A company often has a landing page for first time visitors that is optimized for describing and educating that person on what product or service the company is offering. This page is usually not useful for people already familiar with the company. Ideally, a new user would see the marketing landing page and the returning user would see a more functional page. There are two common approaches to solving this problem that both have pitfalls. I want to explore a third option using Fastly's Compute@Edge offering.
Here are the two common approaches to serving different content when a user visits the company website:
- A user browses to the index page of our website. That HTTP request is sent to our server and some server side language (Node.JS, PHP, Python, Ruby, etc) checks if some cookie exists and serves the appropriate page. The problem is that we can now no longer cache this page. Also, landing pages are usually static. It would be nice not use a static landing page or at least one that can be cached for a very long time.
<head>element and try to prevent the flicker, we have a more subtle problem. We responded with a bunch of content that we immediately through away. This is wasteful and if we have a lot of people visiting our website, the bandwidth adds up.
A third option I want to explore is to perform this logic in the CDN itself. A user browses to the index page of our website and that HTTP request first goes to our CDN. We have some compute that checks for some cookie and serves the appropriate page. Since we are still within the CDN, those pages are served from the CDN cache. We are going to use Fastly as our CDN. Now, we could do this check in Fastly's VCL itself. However, VCL is hard to dev and test. Let us explore what we can do with Rust and Compute@Edge.
This is going to require some set up. We will need a Fastly account and a website to serve as a backend. Fastly has a limited free plan, but it should be good enough. I will use my personal website as the backend. First time visitors (no cookie) will see the index page. Returning visitors will see the Tag: #rustlang page.
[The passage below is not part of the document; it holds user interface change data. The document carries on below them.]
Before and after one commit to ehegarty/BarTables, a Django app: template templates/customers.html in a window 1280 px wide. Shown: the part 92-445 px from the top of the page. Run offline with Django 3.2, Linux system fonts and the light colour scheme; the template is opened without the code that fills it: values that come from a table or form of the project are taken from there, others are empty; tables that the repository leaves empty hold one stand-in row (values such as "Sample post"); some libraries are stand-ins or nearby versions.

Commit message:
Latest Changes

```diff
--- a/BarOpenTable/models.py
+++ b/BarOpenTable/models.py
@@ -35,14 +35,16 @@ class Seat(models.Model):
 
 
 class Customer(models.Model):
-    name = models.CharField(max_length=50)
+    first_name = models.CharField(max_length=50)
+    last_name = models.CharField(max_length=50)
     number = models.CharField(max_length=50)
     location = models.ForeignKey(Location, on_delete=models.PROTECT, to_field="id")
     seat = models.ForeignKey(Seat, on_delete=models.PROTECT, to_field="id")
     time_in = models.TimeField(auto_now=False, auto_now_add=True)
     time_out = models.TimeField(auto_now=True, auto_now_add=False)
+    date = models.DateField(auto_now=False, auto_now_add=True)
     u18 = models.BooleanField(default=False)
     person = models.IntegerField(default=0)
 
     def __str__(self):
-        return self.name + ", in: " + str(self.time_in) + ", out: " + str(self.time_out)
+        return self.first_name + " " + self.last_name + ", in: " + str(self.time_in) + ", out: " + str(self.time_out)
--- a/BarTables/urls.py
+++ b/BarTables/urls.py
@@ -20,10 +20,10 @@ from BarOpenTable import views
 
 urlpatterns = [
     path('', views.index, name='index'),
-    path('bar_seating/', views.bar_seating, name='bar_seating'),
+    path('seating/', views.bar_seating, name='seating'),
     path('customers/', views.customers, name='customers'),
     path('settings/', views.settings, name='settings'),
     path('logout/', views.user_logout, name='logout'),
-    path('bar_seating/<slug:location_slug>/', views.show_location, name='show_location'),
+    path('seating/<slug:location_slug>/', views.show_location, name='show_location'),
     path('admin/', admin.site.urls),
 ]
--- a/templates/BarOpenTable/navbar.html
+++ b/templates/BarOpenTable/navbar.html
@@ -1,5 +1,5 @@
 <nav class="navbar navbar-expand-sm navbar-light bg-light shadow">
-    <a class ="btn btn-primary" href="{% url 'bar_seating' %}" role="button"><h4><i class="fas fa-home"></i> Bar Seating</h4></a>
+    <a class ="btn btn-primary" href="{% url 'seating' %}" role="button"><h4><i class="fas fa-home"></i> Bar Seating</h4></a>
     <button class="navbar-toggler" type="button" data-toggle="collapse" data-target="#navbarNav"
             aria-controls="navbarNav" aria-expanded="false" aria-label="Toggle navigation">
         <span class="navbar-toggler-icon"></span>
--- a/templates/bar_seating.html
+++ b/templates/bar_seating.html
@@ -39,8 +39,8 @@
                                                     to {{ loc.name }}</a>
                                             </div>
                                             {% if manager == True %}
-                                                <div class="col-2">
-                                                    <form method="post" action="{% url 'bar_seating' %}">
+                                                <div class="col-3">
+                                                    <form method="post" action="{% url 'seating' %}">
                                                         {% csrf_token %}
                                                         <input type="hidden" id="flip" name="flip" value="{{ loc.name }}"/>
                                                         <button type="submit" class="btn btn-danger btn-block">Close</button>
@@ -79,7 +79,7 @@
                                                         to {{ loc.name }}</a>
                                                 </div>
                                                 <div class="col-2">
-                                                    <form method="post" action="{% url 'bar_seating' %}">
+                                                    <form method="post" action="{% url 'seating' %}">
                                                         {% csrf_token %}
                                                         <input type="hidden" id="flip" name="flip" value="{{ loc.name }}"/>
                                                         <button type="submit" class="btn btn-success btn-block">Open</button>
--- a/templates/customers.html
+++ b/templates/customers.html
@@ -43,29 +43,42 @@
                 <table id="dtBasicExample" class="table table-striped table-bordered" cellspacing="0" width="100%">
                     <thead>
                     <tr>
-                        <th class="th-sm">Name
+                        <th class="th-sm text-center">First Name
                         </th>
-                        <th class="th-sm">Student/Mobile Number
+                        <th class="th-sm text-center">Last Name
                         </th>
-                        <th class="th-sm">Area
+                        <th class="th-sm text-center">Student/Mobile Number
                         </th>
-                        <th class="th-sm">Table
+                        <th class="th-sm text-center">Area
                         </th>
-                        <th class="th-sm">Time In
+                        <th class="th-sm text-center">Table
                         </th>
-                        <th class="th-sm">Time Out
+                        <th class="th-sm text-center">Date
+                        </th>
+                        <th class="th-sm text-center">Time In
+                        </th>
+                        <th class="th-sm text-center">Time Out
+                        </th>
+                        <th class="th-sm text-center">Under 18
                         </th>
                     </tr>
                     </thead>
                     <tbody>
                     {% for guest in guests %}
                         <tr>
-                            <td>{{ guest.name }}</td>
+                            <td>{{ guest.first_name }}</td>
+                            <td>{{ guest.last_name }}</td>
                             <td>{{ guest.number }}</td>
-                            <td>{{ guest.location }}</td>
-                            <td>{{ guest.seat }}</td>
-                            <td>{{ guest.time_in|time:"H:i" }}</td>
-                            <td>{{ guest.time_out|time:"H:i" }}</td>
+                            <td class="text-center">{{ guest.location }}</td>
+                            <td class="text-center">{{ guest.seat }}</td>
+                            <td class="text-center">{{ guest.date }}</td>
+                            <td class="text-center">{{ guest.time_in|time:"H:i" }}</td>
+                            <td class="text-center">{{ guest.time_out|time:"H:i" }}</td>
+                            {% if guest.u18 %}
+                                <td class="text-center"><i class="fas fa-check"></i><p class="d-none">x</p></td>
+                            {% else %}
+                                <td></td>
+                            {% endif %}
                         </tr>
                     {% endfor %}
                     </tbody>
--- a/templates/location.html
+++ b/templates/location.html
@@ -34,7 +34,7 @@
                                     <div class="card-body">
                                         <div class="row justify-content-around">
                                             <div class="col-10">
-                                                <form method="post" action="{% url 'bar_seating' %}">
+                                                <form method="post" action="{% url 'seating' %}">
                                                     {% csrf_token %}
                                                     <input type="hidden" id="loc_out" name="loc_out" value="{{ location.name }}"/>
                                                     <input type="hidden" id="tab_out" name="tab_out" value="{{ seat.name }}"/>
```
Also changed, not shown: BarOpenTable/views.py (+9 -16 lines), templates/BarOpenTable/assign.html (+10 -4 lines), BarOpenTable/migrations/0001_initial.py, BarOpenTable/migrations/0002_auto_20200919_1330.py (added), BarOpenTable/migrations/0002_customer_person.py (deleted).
Start here: https://developer.fastly.com/learning/compute/
Go to https://manage.fastly.com/compute/
Add my domain lpr.hermanradtke.com
This is the domain fastly will use
We need to create the CNAME record. Let us skip TLS for right now.
Verify it using
dig lpr.hermanradtke.com +short
I made sure to name my service so it was easy to identify later
Now create a token
Go to https://manage.fastly.com/account/personal/tokens
Set global scope
I set to never expire because this is a simple demo
Save and store it securely
Now install $ brew install fastly/tap/fastly
I opted to set up a fastly profile so I would not have to use -t or an env var
Finally, we can start coding.
cd /path/to/Code mkdir landing-page-router cd !$ fastly compute init choose option
Now we are supposed to run
$ fastly compute build to verify. Great that works. But wait, I want to use familiar tools. Let us see if
cargo check still works. It does.
Let us now deploy to make sure this simple example works.
fastly compute deploy There is no Fastly service associated with this package. To connect to an existing service add the Service ID to the fastly.toml file, otherwise follow the prompts to create a service now. Press ^C at any time to quit. Create new service: [y/N] N
I stop because we already made a service. Let us find the service id.
fastly service list and we can now add the id into the
But now we need to tell Fastly to send requests to our backend
fastly backend create --version=2 --name="Blog" --address="hermanradtke.com" --use-ssl
fastly backend describe --version=latest --name="Blog"
fastly service-version activate --version=latest
fastly domain validate --name=lpr.hermanradtke.com --version=active